**Work to complete**. Scan the records below, and wherever a line has the word "space", pull it out.

**Input data**.
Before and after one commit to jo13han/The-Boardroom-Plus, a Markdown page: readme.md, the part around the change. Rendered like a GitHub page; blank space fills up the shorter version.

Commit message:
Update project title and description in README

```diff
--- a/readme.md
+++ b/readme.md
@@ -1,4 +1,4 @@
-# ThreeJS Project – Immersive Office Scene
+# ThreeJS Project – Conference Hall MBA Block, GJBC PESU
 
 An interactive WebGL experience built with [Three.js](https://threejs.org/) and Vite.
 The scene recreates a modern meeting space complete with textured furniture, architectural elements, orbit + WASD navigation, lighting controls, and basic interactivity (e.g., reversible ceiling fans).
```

...

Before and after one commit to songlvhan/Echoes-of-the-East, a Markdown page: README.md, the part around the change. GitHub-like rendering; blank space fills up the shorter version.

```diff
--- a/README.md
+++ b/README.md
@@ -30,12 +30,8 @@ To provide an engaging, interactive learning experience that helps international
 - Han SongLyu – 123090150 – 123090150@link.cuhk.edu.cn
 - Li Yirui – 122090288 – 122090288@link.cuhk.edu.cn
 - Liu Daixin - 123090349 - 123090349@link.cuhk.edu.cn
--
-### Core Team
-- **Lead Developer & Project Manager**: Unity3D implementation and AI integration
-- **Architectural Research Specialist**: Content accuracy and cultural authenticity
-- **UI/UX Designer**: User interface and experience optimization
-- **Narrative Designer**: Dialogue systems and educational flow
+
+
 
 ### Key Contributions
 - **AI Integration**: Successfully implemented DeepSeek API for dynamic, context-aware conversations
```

...

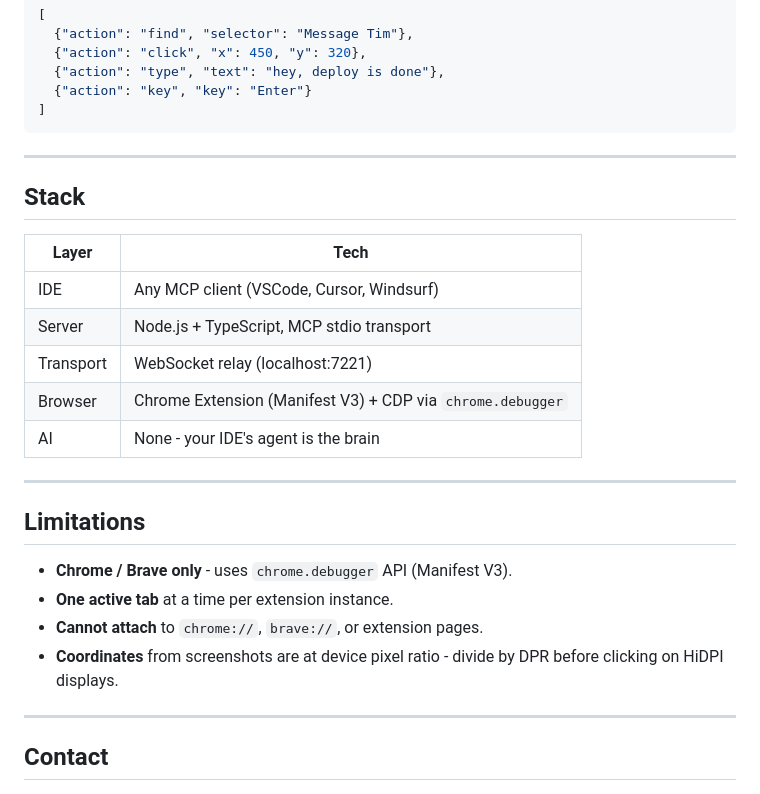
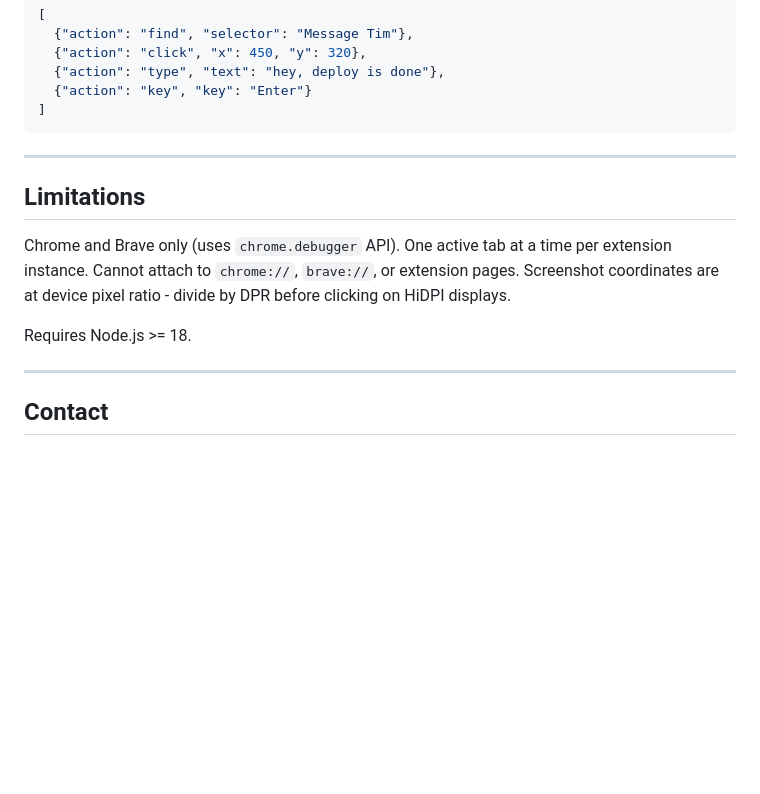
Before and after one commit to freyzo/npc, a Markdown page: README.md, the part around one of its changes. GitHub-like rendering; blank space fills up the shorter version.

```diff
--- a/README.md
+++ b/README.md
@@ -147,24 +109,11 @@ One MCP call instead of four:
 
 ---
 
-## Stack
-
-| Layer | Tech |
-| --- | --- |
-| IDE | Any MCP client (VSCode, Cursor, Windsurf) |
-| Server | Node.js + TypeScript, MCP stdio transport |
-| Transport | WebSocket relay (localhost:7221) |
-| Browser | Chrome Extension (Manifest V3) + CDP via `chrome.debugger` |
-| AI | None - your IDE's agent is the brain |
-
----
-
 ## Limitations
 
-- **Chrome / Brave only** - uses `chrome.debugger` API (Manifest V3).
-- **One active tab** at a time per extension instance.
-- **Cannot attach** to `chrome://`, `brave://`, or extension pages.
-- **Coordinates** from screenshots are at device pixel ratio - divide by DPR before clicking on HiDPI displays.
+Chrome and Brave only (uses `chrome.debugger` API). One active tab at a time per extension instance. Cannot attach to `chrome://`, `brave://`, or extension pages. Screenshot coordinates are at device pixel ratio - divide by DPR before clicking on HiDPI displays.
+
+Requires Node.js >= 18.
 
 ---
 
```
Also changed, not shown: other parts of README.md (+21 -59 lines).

**Response**.
Before and after one commit to jo13han/The-Boardroom-Plus, a Markdown page: readme.md, the part around the change. Rendered like a GitHub page; blank space fills up the shorter version.
 The scene recreates a modern meeting space complete with textured furniture, architectural elements, orbit + WASD navigation, lighting controls, and basic interactivity (e.g., reversible ceiling fans).
Before and after one commit to songlvhan/Echoes-of-the-East, a Markdown page: README.md, the part around the change. GitHub-like rendering; blank space fills up the shorter version.
Before and after one commit to freyzo/npc, a Markdown page: README.md, the part around one of its changes. GitHub-like rendering; blank space fills up the shorter version.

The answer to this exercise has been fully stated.